This strategy works perfectly well for an individual, household, or company, because for these entities, there is no link between income and expenditure. Each one can cut expenditure and expect to continue to earn the same income. Governments do not work like that.
Most government income is highly dependent on the overall level of activity in the economy. If the government quickly reduces expenditure, this will almost certainly* lead to reduced employment, reduced investment, reduced tax receipts, and push up variable forms of government expenditure like unemployment and low-income benefits.
The result tends to be a massive contraction in economic output, and often an increase in the budget deficit, increasing the government's debt and reducing its ability to repay.
Here is a 4-minute summary of this point by Yanis Varoufakis.
There is also an obvious social cost to reductions in government expenditure. For instance, mild austerity in the UK since the global financial crisis caused around 30,000 excess deaths per year by 2015. Killing tens of thousands of your electorate each year can prove politically costly.

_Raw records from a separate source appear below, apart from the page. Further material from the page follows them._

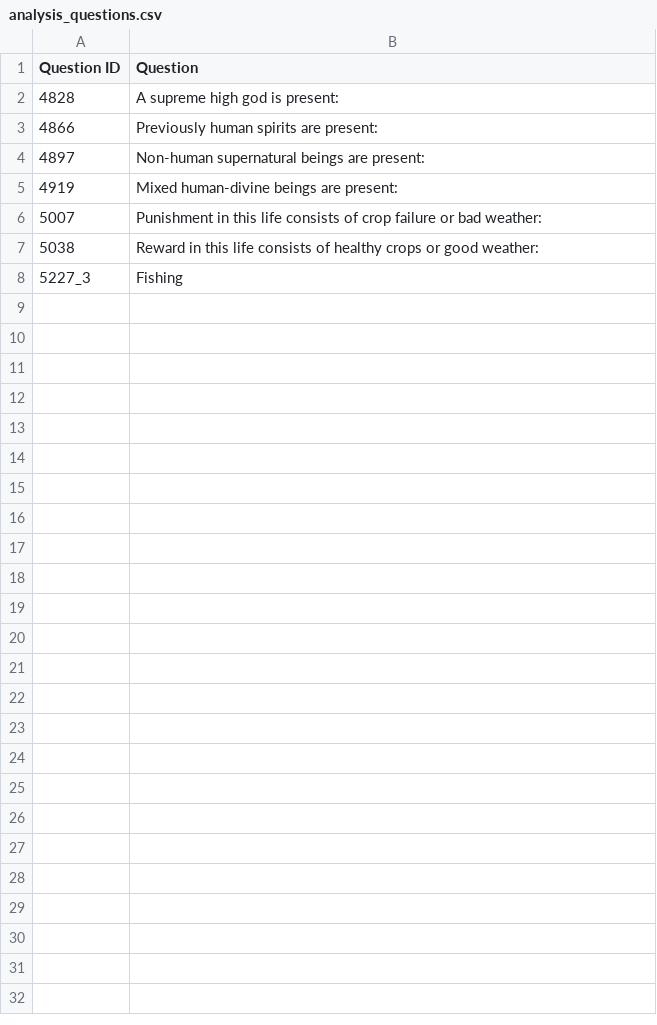
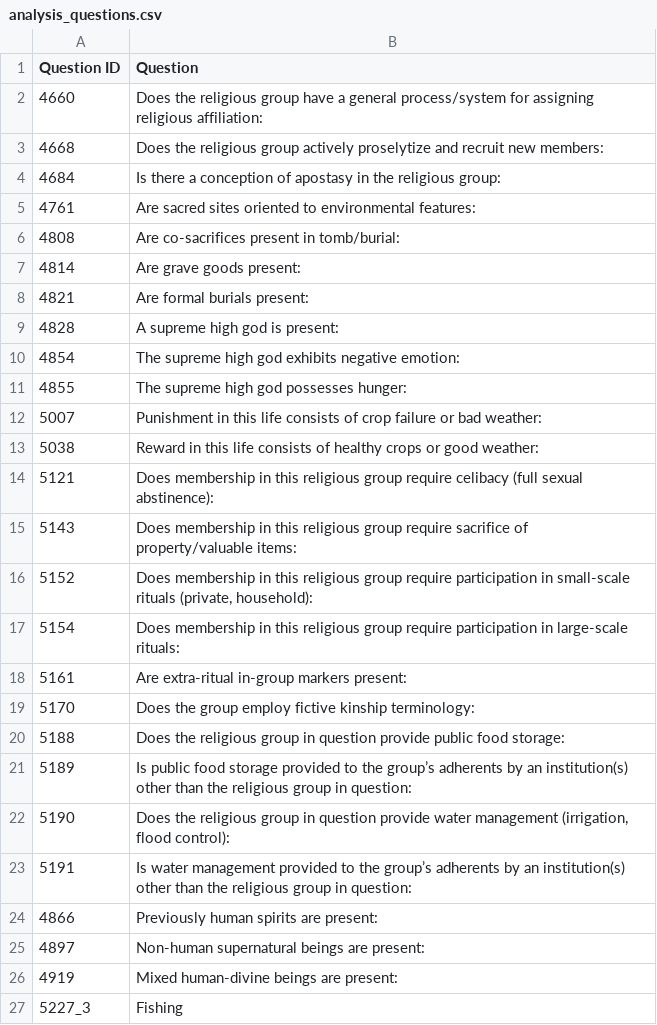
Before and after one commit to religionhistory/ecology_pilot, a CSV file: data/analysis_questions.csv, drawn as a sheet.

Commit message:
update analysis questions

```diff
--- a/data/analysis_questions.csv
+++ b/data/analysis_questions.csv
@@ -1,3 +1,24 @@
 Question ID,Question
+4660,Does the religious group have a general process/system for assigning religious affiliation:
+4668,Does the religious group actively proselytize and recruit new members:
+4684,Is there a conception of apostasy in the religious group:
+4761,Are sacred sites oriented to environmental features:
+4808,Are co-sacrifices present in tomb/burial:
+4814,Are grave goods present:
+4821,Are formal burials present:
 4828,A supreme high god is present:
+4854,The supreme high god exhibits negative emotion:
+4855,The supreme high god possesses hunger:
+5007,Punishment in this life consists of crop failure or bad weather:
+5038,Reward in this life consists of healthy crops or good weather:
+5121,Does membership in this religious group require celibacy (full sexual abstinence):
+5143,Does membership in this religious group require sacrifice of property/valuable items:
+5152,"Does membership in this religious group require participation in small-scale rituals (private, household):"
+5154,Does membership in this religious group require participation in large-scale rituals:
+5161,Are extra-ritual in-group markers present:
+5170,Does the group employ fictive kinship terminology:
+5188,Does the religious group in question provide public food storage:
+5189,Is public food storage provided to the group’s adherents by an institution(s) other than the religious group in question:
+5190,"Does the religious group in question provide water management (irrigation, flood control):"
+5191,Is water management provided to the group’s adherents by an institution(s) other than the religious group in question:
 4866,Previously human spirits are present:
@@ -5,4 +26,2 @@ Question ID,Question
 4919,Mixed human-divine beings are present:
-5007,Punishment in this life consists of crop failure or bad weather:
-5038,Reward in this life consists of healthy crops or good weather:
 5227_3,Fishing
```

The level of austerity required to balance a substantial deficit within a year is likely to have a much more extreme human cost.
*There are a few potentially large types of government expenditure that could have minimal effect on the domestic economy, e.g. purchase of foreign military equipment.